Write out every entry, unchanged. Skip any picture.

*** Begin section ***

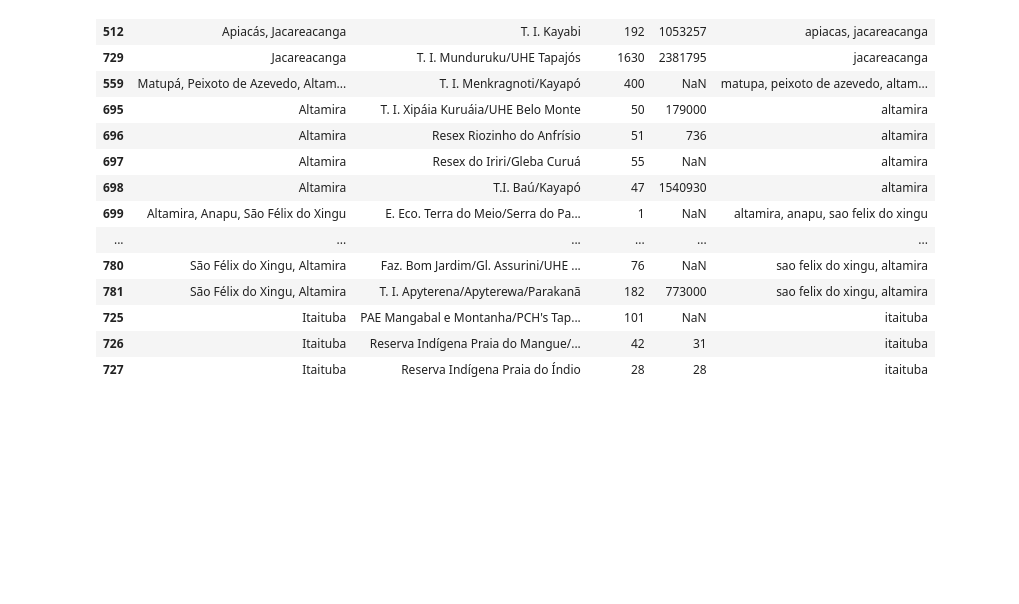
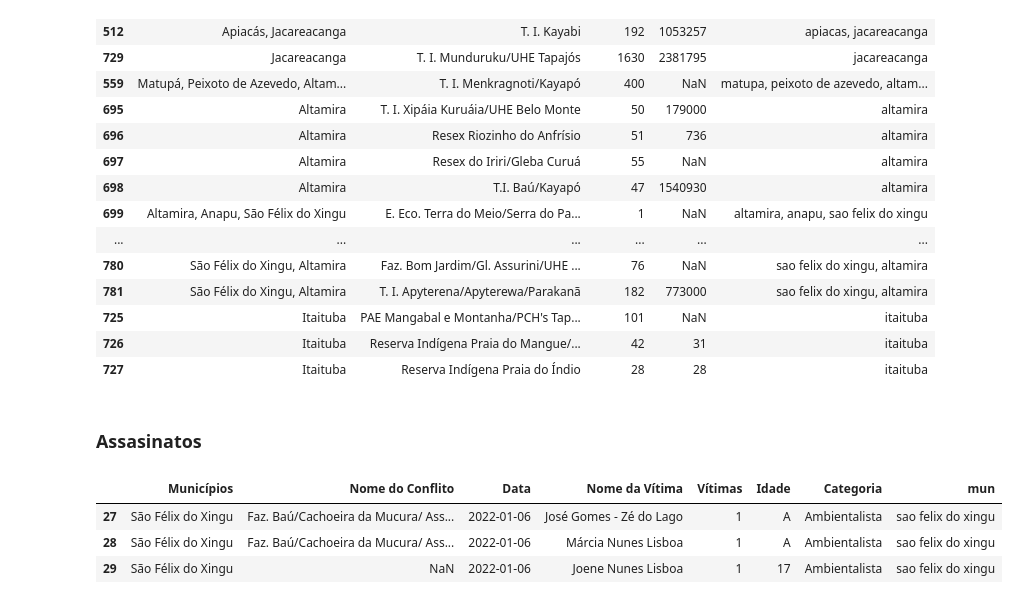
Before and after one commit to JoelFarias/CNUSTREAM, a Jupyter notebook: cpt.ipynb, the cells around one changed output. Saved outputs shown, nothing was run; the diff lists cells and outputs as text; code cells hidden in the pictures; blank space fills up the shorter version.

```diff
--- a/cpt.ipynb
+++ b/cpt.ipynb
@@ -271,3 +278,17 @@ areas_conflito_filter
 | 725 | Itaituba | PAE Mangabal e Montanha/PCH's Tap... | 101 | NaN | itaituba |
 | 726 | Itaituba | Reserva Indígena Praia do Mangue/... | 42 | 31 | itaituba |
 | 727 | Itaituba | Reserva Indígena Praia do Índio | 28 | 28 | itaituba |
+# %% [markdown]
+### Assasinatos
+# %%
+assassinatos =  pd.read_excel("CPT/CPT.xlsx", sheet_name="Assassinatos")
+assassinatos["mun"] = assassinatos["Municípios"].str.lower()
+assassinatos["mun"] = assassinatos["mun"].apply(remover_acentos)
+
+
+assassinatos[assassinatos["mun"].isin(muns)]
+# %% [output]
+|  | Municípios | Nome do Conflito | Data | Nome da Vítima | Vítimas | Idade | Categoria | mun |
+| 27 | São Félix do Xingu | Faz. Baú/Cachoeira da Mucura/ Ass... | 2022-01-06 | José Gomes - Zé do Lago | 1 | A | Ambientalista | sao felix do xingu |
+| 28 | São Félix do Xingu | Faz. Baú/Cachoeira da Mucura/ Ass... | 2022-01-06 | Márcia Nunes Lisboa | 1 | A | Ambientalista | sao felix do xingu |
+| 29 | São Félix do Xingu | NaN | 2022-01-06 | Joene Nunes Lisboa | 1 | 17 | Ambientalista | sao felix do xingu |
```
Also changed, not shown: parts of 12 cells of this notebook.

*** End section ***

» **Written reply**:
Before and after one commit to JoelFarias/CNUSTREAM, a Jupyter notebook: cpt.ipynb, the cells around one changed output. Saved outputs shown, nothing was run; the diff lists cells and outputs as text; code cells hidden in the pictures; blank space fills up the shorter version.

```diff
--- a/cpt.ipynb
+++ b/cpt.ipynb
@@ -271,3 +278,17 @@ areas_conflito_filter
 | 725 | Itaituba | PAE Mangabal e Montanha/PCH's Tap... | 101 | NaN | itaituba |
 | 726 | Itaituba | Reserva Indígena Praia do Mangue/... | 42 | 31 | itaituba |
 | 727 | Itaituba | Reserva Indígena Praia do Índio | 28 | 28 | itaituba |
+# %% [markdown]
+### Assasinatos
+# %%
+assassinatos =  pd.read_excel("CPT/CPT.xlsx", sheet_name="Assassinatos")
+assassinatos["mun"] = assassinatos["Municípios"].str.lower()
+assassinatos["mun"] = assassinatos["mun"].apply(remover_acentos)
+
+
+assassinatos[assassinatos["mun"].isin(muns)]
+# %% [output]
+|  | Municípios | Nome do Conflito | Data | Nome da Vítima | Vítimas | Idade | Categoria | mun |
+| 27 | São Félix do Xingu | Faz. Baú/Cachoeira da Mucura/ Ass... | 2022-01-06 | José Gomes - Zé do Lago | 1 | A | Ambientalista | sao felix do xingu |
+| 28 | São Félix do Xingu | Faz. Baú/Cachoeira da Mucura/ Ass... | 2022-01-06 | Márcia Nunes Lisboa | 1 | A | Ambientalista | sao felix do xingu |
+| 29 | São Félix do Xingu | NaN | 2022-01-06 | Joene Nunes Lisboa | 1 | 17 | Ambientalista | sao felix do xingu |
```
Also changed, not shown: parts of 12 cells of this notebook.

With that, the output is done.